Game centers

Can ‘Squid Game’ numbers add up to the Emmys?

“Squid Game” has all kinds of impressive numbers on its side. Will that be enough to fuel the long road to the Emmys?

In the months since its debut in September, Netflix’s “Squid Game” has captured the imaginations and conversations of individuals around the world and that same excitement is now spilling over into awards season.

On February 27, the South Korean survival thriller had a historic night at the Screen Actors Guild Awards, as Lee Jung-jae became the first male actor from Asia and Korea to receive an individual nomination at the SAG Awards and Jung Ho-yeon became the second Asian-Korean actress to do the same.

The series itself centers on Seong Gi-hun (Lee), a debt-ridden ex-driver so unlucky he better have no luck at all. Living with his elderly mother, estranged from his young daughter, he takes advantage of an opportunity offered by a mysterious stranger. All he has to do is play a few childish games against hundreds of other desperate, debt-ridden people for the chance to win 45.6 billion won – the South Korean currency equivalent at approximately US$39 million. If he wins, he continues in the competition. If he loses, he will pay with the only thing he has left of value: his life.

Written and directed by Hwang Dong-hyuk, “Squid Game” takes a long, hard look at economic inequality and man’s inhumanity to man and delivers a treatise on both by juxtaposing ultraviolence with bright, inviting colors and childhood schoolyard games.

But if words can’t convince you of the show’s awards ancestry, let’s talk numbers instead.

1.65 billion

Netflix announced in November 2021 that viewers spent a collective 1.65 billion hours watching “Squid Game” in its first 28 days of release. If you have trouble understanding this number, keep in mind that a typical calendar year has 8,760 hours.
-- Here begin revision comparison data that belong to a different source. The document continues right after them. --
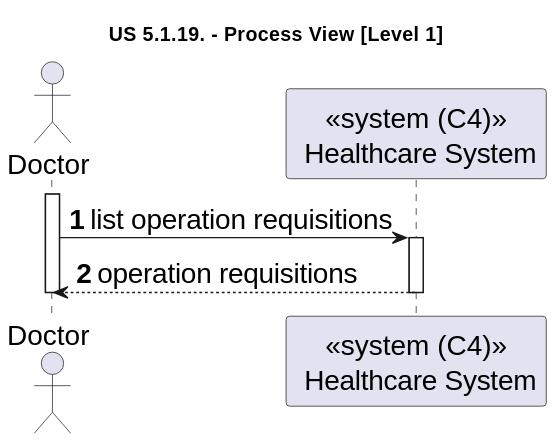
This is docs/sprint-2/1220841/us-6.2.17/diagrams/level-1-process-view.svg from rita-barbosa/LAPR5-2425, a PlantUML export, as it was before one commit. Its diagram source:
```plantuml
@startuml
skinparamlocked defaultFontSize 20

title "US 5.1.19. - Process View [Level 1]"

autonumber

actor Doctor as ADM
participant "<<system (C4)>>\n Healthcare System" as SYS

activate ADM
ADM -> SYS : list operation requisitions
activate SYS

SYS --> ADM : operation requisitions
deactivate SYS
deactivate ADM
@enduml
```
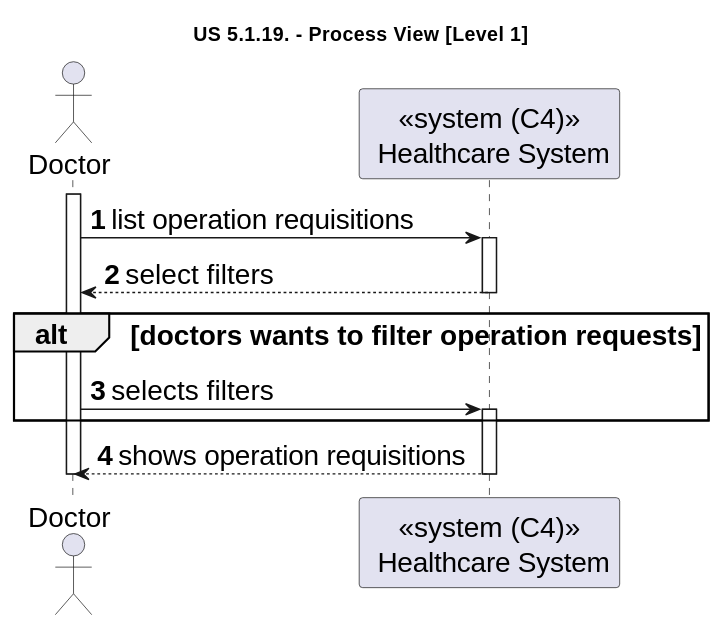
After the commit.

Commit message:
DG38-410 | docs: updates process view diagrams.

Change to the diagram source:
```diff
@@ -12,7 +12,17 @@
 ADM -> SYS : list operation requisitions
 activate SYS
 
-SYS --> ADM : operation requisitions
+SYS --> ADM: select filters
+deactivate SYS
+
+alt doctors wants to filter operation requests
+
+ADM -> SYS: selects filters
+activate SYS
+
+end alt
+
+SYS --> ADM : shows operation requisitions
 deactivate SYS
 deactivate ADM
 @enduml
```
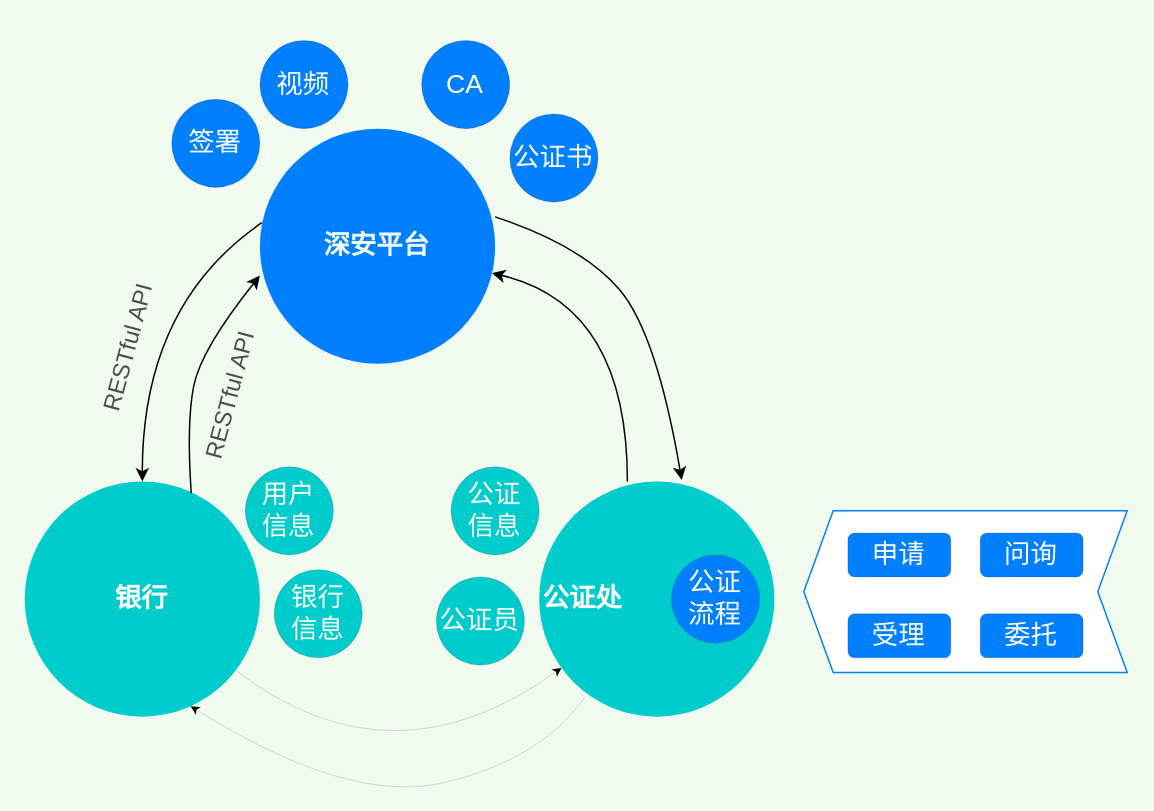
This is page "赋强现有思路" (1 of 2) of 赋强创新思路.drawio from wuyongfeng/wuyongfeng, a draw.io file, before an edit. Source tidied: cells renumbered, new cells numbered last; positions are measured from the earlier drawing's top-left corner, leaving out a move shared by most shapes. Both pictures are drawn from the tidied source at 147%, with x=0, y=0 at pixel (9, 40).
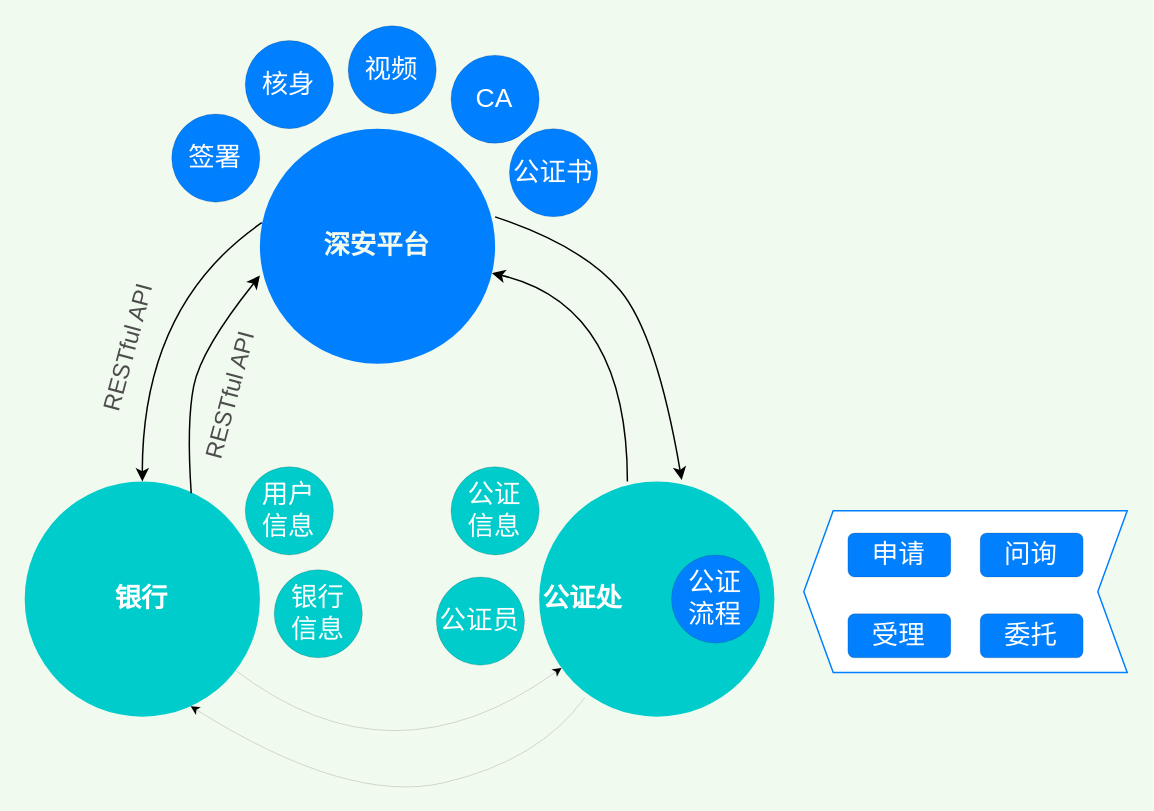
The same diagram, later.

Commit message:
Update 赋强创新思路.drawio

The edit, as a diff of the source:
```diff
@@
     <mxCell id="7" value="签署" style="ellipse;whiteSpace=wrap;html=1;shadow=0;sketch=0;fontSize=18;fontColor=#FFFFFF;strokeColor=default;strokeWidth=0;fillColor=#007FFF;gradientColor=none;" parent="1" vertex="1">
-      <mxGeometry x="110.3" y="40" width="60" height="60" as="geometry" />
+      <mxGeometry x="110.3" y="50" width="60" height="60" as="geometry" />
     </mxCell>
-    <mxCell id="8" value="视频" style="ellipse;whiteSpace=wrap;html=1;shadow=0;sketch=0;fontSize=18;fontColor=#FFFFFF;strokeColor=default;strokeWidth=0;fillColor=#007FFF;gradientColor=none;" parent="1" vertex="1">
-      <mxGeometry x="170.3" width="60" height="60" as="geometry" />
+    <mxCell id="8" value="核身" style="ellipse;whiteSpace=wrap;html=1;shadow=0;sketch=0;fontSize=18;fontColor=#FFFFFF;strokeColor=default;strokeWidth=0;fillColor=#007FFF;gradientColor=none;" parent="1" vertex="1">
+      <mxGeometry x="160.3" width="60" height="60" as="geometry" />
     </mxCell>
     <mxCell id="9" value="CA" style="ellipse;whiteSpace=wrap;html=1;shadow=0;sketch=0;fontSize=18;fontColor=#FFFFFF;strokeColor=default;strokeWidth=0;fillColor=#007FFF;gradientColor=none;" parent="1" vertex="1">
-      <mxGeometry x="280.3" width="60" height="60" as="geometry" />
+      <mxGeometry x="300.3" y="10" width="60" height="60" as="geometry" />
     </mxCell>
     <mxCell id="10" value="公证书" style="ellipse;whiteSpace=wrap;html=1;shadow=0;sketch=0;fontSize=18;fontColor=#FFFFFF;strokeColor=default;strokeWidth=0;fillColor=#007FFF;gradientColor=none;" parent="1" vertex="1">
-      <mxGeometry x="340.3" y="50" width="60" height="60" as="geometry" />
+      <mxGeometry x="340" y="60" width="60" height="60" as="geometry" />
     </mxCell>
@@
+    <mxCell id="28" value="视频" style="ellipse;whiteSpace=wrap;html=1;shadow=0;sketch=0;fontSize=18;fontColor=#FFFFFF;strokeColor=default;strokeWidth=0;fillColor=#007FFF;gradientColor=none;" parent="1" vertex="1">
+      <mxGeometry x="230.3" y="-10" width="60" height="60" as="geometry" />
+    </mxCell>
```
For the past two years, viewers have been able to see Top 10 lists calculated by Netflix allowing subscribers to see what media was currently popular on the streamer. According to Netflix figures, “Squid Game” spent 19 weeks, nearly five months, in the weekly Top 10.

Two (so far)

Although official word seemed to take a curiously long time to surface, given the response to the series, Netflix confirmed in January 2022 that “Squid Game” would return for a second season. Hwang had previously confirmed this, saying in November that new episodes had been ordered, but there were no suggestions on when more could be expected from the series.

More than 22

Since the start of television’s winter awards season late last year, “Squid Game” has garnered nominations across the board. No less than 22 awards bodies have recognized the series, including American Cinema Editors, Art Directors Guild, Cinema Audio Society, Costume Designers Guild, Motion Picture Sound Editors, Producers Guild of America and SAG. The show’s widespread industry-wide popularity suggests good things are moving forward in Emmy season.

Six (and counting)

As mentioned earlier, “Squid Game” is slowly but surely picking up the pace in the race for rewards, especially when it comes to wins. At this point, the series has won three Screen Actors Guild Awards (Male Actor in a Drama Series for Lee, Female Actress in a Drama Series for Jung, and Stuntman), a Golden Globe Award (Supporting Actor for Oh Yeong-su ), the Gotham Award for groundbreaking long-running series, as well as the AFI’s Special Honor for “works of excellence that do not meet the criteria of the Institute of American Motion Pictures and Television”.

But that number is only going to grow as there are still plenty more ceremonies to come in TV’s winter awards season.

Register: Stay up to date with the latest film and TV news! Sign up for our email newsletters here.